The Fiction is one part horror, one part adventure, and many parts mystery as it explores the idea of this book collection that connects another realm to ours. The first issue is slow paced as it lays out the pieces, but it's a comic that adopts a “watch closely or you'll miss it” mentality. On a second read through, I noticed the little touches, clues, and foreshadowing David Rubin included in the series' art. The Fiction is the kind of comic that needs a second and third read to get everything.
Rubin is a real treasure on this series. His art style is mutable, able to adopt the series' different tones with ease, and he did a fantastic job making the connection between the characters' age 10 and age 25 selves. When the tone of a scene turns dark, Rubin's more all-ages art style takes a turn for the creepy. The scene for each disappearance left goosebumps on my arms.
As much of a boon as the slow pacing is for those details, it's a curse, making this first issue drag and completely miss out on using the world of the Fiction to its full extent during this set-up, providing only a couple of pages and almost no detail from this other world. While a missed opportunity, Curt Pires makes up for it by layering mysteries: Where did the books come from? Who or what is taking these people? What was the nature of Tyler, Tsang, Kassie, and Max's parents' discussions when they were children?

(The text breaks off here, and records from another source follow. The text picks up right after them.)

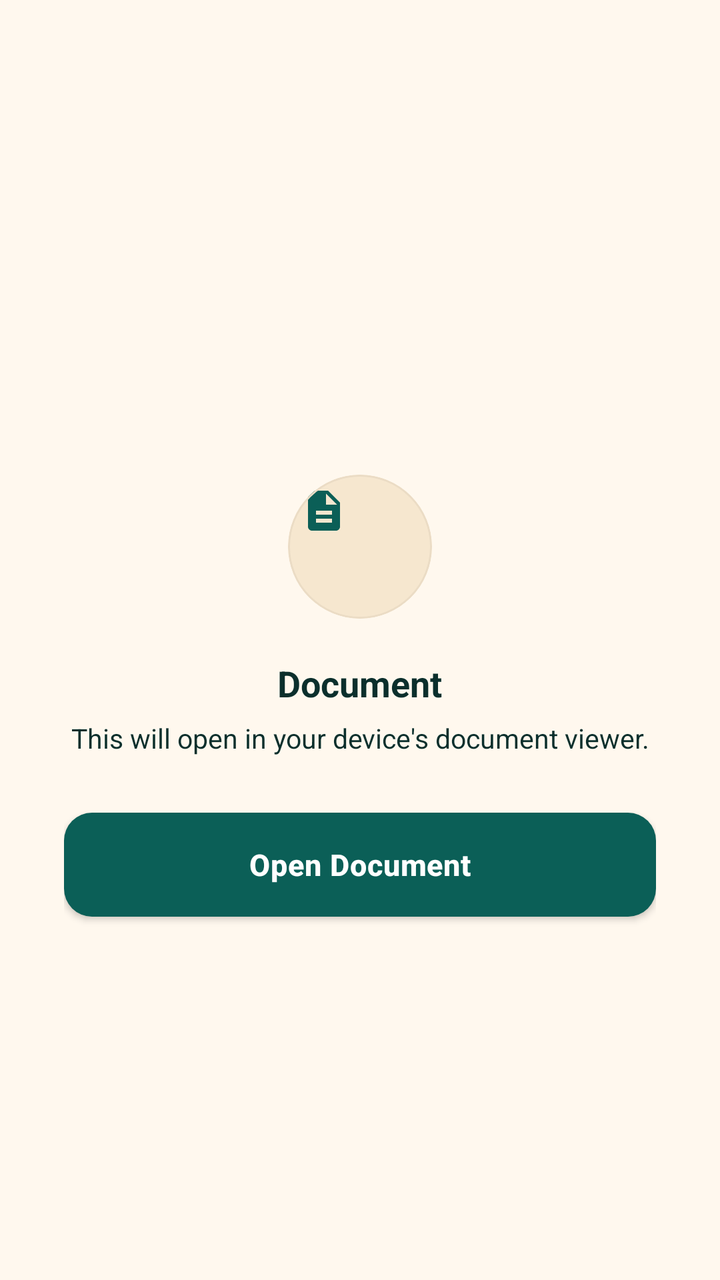
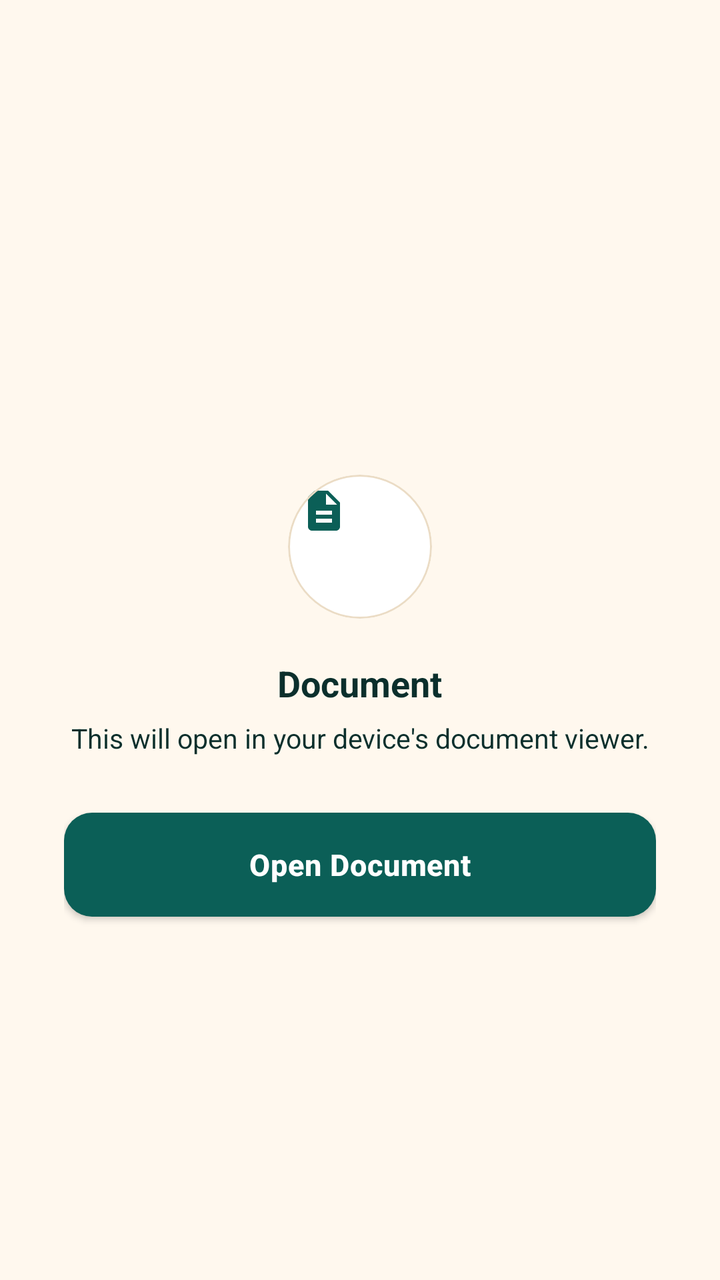

Two renders of the same Android screen: before a commit and after it. Below are the layout's source before the change and the commit's diff.
<!-- AndroidManifest.xml: application theme AppTheme -->
<!-- res/layout/document_viewer.xml -->
<androidx.coordinatorlayout.widget.CoordinatorLayout
	xmlns:android="http://schemas.android.com/apk/res/android"
	xmlns:app="http://schemas.android.com/apk/res-auto"
	xmlns:tools="http://schemas.android.com/tools"
	android:id="@+id/_coordinator"
	android:layout_width="match_parent"
	android:layout_height="match_parent">
	<com.google.android.material.appbar.AppBarLayout
		android:id="@+id/_app_bar"
		android:layout_width="match_parent"
		android:layout_height="wrap_content"
		android:theme="@style/AppTheme.AppBarOverlay"
		app:elevation="0dp"
		android:stateListAnimator="@null">
		<androidx.appcompat.widget.Toolbar
			android:id="@+id/_toolbar"
			android:layout_width="match_parent"
			android:layout_height="?attr/actionBarSize"
			android:background="?attr/appBarColor"
			app:popupTheme="@style/AppTheme.PopupOverlay" />
	</com.google.android.material.appbar.AppBarLayout>
	<LinearLayout
		android:id="@+id/linear3"
		android:layout_width="match_parent"
		android:layout_height="match_parent"
		android:gravity="center_horizontal|center_vertical"
		android:orientation="vertical"
		android:paddingStart="32dp"
		android:paddingEnd="32dp"
		app:layout_behavior="@string/appbar_scrolling_view_behavior">
		<com.google.android.material.card.MaterialCardView
			android:id="@+id/cardview1"
			android:layout_width="72dp"
			android:layout_height="72dp"
			app:cardBackgroundColor="@color/colorSurfaceRaised"
			app:cardCornerRadius="36dp"
			app:cardElevation="0dp"
			app:strokeColor="@color/colorCardStroke"
			app:strokeWidth="1dp">
			<ImageView
				android:id="@+id/imageview1"
				android:layout_width="36dp"
				android:layout_height="36dp"
				android:src="@drawable/ic_description"
				android:scaleType="centerInside"
				app:tint="@color/colorAccent"
				android:contentDescription="Document" />
		</com.google.android.material.card.MaterialCardView>
		<TextView
			android:id="@+id/tvDocTitle"
			android:layout_width="wrap_content"
			android:layout_height="wrap_content"
			android:layout_marginTop="20dp"
			android:text="Document"
			android:textSize="18sp"
			android:textStyle="bold" />
		<TextView
			android:id="@+id/tvDocDescription"
			android:layout_width="match_parent"
			android:layout_height="wrap_content"
			android:layout_marginTop="6dp"
			android:gravity="center_horizontal|center_vertical"
			android:text="This will open in your device's document viewer."
			android:textSize="13.5sp"
			android:lineSpacingExtra="3dp" />
		<com.google.android.material.button.MaterialButton
			android:id="@+id/btnOpenDocument"
			android:layout_width="match_parent"
			android:layout_height="52dp"
			android:layout_marginTop="28dp"
			android:gravity="center_horizontal|center_vertical"
			android:text="Open Document"
			android:textSize="15sp"
			android:textStyle="bold"
			android:textColor="@color/colorTextLight"
			android:textAllCaps="false"
			app:backgroundTint="@color/colorAccent"
			app:cornerRadius="14dp"
			app:elevation="0dp" />
		<TextView
			android:id="@+id/tvNoViewerHint"
			android:layout_width="match_parent"
			android:layout_height="wrap_content"
			android:layout_marginTop="16dp"
			android:gravity="center_horizontal|center_vertical"
			android:text="No document viewer app found. Install Google Docs or Microsoft Word to view this file."
			android:textSize="12sp"
			android:lineSpacingExtra="3dp"
			android:visibility="gone" />
	</LinearLayout>
</androidx.coordinatorlayout.widget.CoordinatorLayout>
<!-- resources referenced by this layout -->
<resources>
  <color name="colorAccent">#0B5F57</color>
  <color name="colorCardStroke">#EBDCC5</color>
  <color name="colorSurfaceRaised">#F6E7CF</color>
  <color name="colorTextLight">#FFFFFF</color>
  <style name="AppTheme.AppBarOverlay" parent="ThemeOverlay.MaterialComponents.Light">
          
          <item name="android:textColorPrimary">?attr/onAppBarColor</item>
          <item name="android:textColorSecondary">?attr/onAppBarColor</item>
          <item name="colorControlNormal">?attr/onAppBarColor</item>
          <item name="colorOnSurface">?attr/onAppBarColor</item>
      </style>
  <style name="AppTheme.PopupOverlay" parent="ThemeOverlay.MaterialComponents.Light">
          <item name="popupMenuStyle">@style/HarvanaPopupMenu</item>
          <item name="actionOverflowMenuStyle">@style/HarvanaPopupMenu</item>
      </style>
  <style name="HarvanaPopupMenu" parent="Widget.MaterialComponents.PopupMenu">
          <item name="android:popupBackground">@drawable/bg_popup_menu</item>
          <item name="android:popupElevation">10dp</item>
      </style>
  <style name="HarvanaSpinner" parent="Widget.AppCompat.Spinner">
          <item name="android:popupBackground">@color/colorSurface</item>
          <item name="android:dropDownSelector">@color/colorAccentRipple</item>
      </style>
  <!-- drawable ic_nav_back (drawable) -->
  <?xml version="1.0" encoding="utf-8"?>
  <vector xmlns:android="http://schemas.android.com/apk/res/android"
      android:width="24dp" android:height="24dp" android:viewportWidth="24" android:viewportHeight="24"
      android:autoMirrored="true"
      android:tint="?attr/colorControlNormal">
      <path android:fillColor="#FFFFFFFF" android:pathData="M20,11H7.83l5.59,-5.59L12,4l-8,8 8,8 1.41,-1.41L7.83,13H20v-2z" />
  </vector>
  <style name="HarvanaTextView" parent="android:Widget.TextView">
          <item name="android:textColor">@color/colorTextPrimary</item>
      </style>
  <color name="colorBackground">#FFF8EE</color>
  <color name="colorTextPrimary">#0B2F2C</color>
  <color name="colorTextOnAccent">#FFFFFF</color>
  <color name="colorAccentDark">#084A44</color>
  <color name="colorError">#C8443F</color>
  <color name="colorTextPrimaryWhite">#FFFFFF</color>
  <color name="colorControlNormal">#587570</color>
  <color name="colorAccentRipple">#1A0B5F57</color>
  <color name="colorAccentStroke">#330B5F57</color>
  <color name="colorAccentStrong">#053D3A</color>
  <color name="colorSurface">#FFFFFF</color>
  <color name="colorTextSecondary">#3F5F5A</color>
  <color name="colorTextTertiary">#587570</color>
  <!-- drawable bg_popup_menu (drawable) -->
  <?xml version="1.0" encoding="utf-8"?>
  <shape xmlns:android="http://schemas.android.com/apk/res/android" android:shape="rectangle">
      <solid android:color="@color/colorPopupSurface" />
      <stroke android:width="1dp" android:color="@color/colorCardStroke" />
      <corners android:radius="14dp" />
  </shape>
  <style name="HarvanaDialogButton" parent="Widget.MaterialComponents.Button.TextButton.Dialog">
          <item name="android:textColor">@color/colorAccent</item>
          <item name="android:minHeight">48dp</item>
      </style>
  <style name="HarvanaBottomSheetStyle" parent="Widget.MaterialComponents.BottomSheet.Modal">
          <item name="backgroundTint">?attr/colorSurface</item>
          <item name="shapeAppearanceOverlay">@style/HarvanaBottomSheetShape</item>
      </style>
  <color name="colorPopupSurface">#F6E9D2</color>
  <style name="HarvanaBottomSheetShape" parent="">
          <item name="cornerFamily">rounded</item>
          <item name="cornerSizeTopLeft">20dp</item>
          <item name="cornerSizeTopRight">20dp</item>
          <item name="cornerSizeBottomLeft">0dp</item>
          <item name="cornerSizeBottomRight">0dp</item>
      </style>
  <!-- unchanged entries left out for length: 6 -->
</resources>

<!-- the commit's change to res/layout/document_viewer.xml (unified diff, before → after) -->
@@ -32,7 +32,7 @@
 			android:id="@+id/cardview1"
 			android:layout_width="72dp"
 			android:layout_height="72dp"
-			app:cardBackgroundColor="@color/colorSurfaceRaised"
+			app:cardBackgroundColor="@color/colorSurface"
 			app:cardCornerRadius="36dp"
 			app:cardElevation="0dp"
 			app:strokeColor="@color/colorCardStroke"
<!-- resource entries referenced after the edit -->
@@ -2,7 +2,6 @@
 <resources>
   <color name="colorAccent">#0B5F57</color>
   <color name="colorCardStroke">#EBDCC5</color>
-  <color name="colorSurfaceRaised">#F6E7CF</color>
   <color name="colorTextLight">#FFFFFF</color>
   <style name="AppTheme.AppBarOverlay" parent="ThemeOverlay.MaterialComponents.Light">
           
@@ -62,7 +61,7 @@
           <item name="backgroundTint">?attr/colorSurface</item>
           <item name="shapeAppearanceOverlay">@style/HarvanaBottomSheetShape</item>
       </style>
-  <color name="colorPopupSurface">#F6E9D2</color>
+  <color name="colorPopupSurface">@color/colorSurface</color>
   <style name="HarvanaBottomSheetShape" parent="">
           <item name="cornerFamily">rounded</item>
           <item name="cornerSizeTopLeft">20dp</item>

For fans of mysteries, second reads, and comics that make you think about literature in different ways, check out The Fiction.
4 Crystal Rainbows out of 5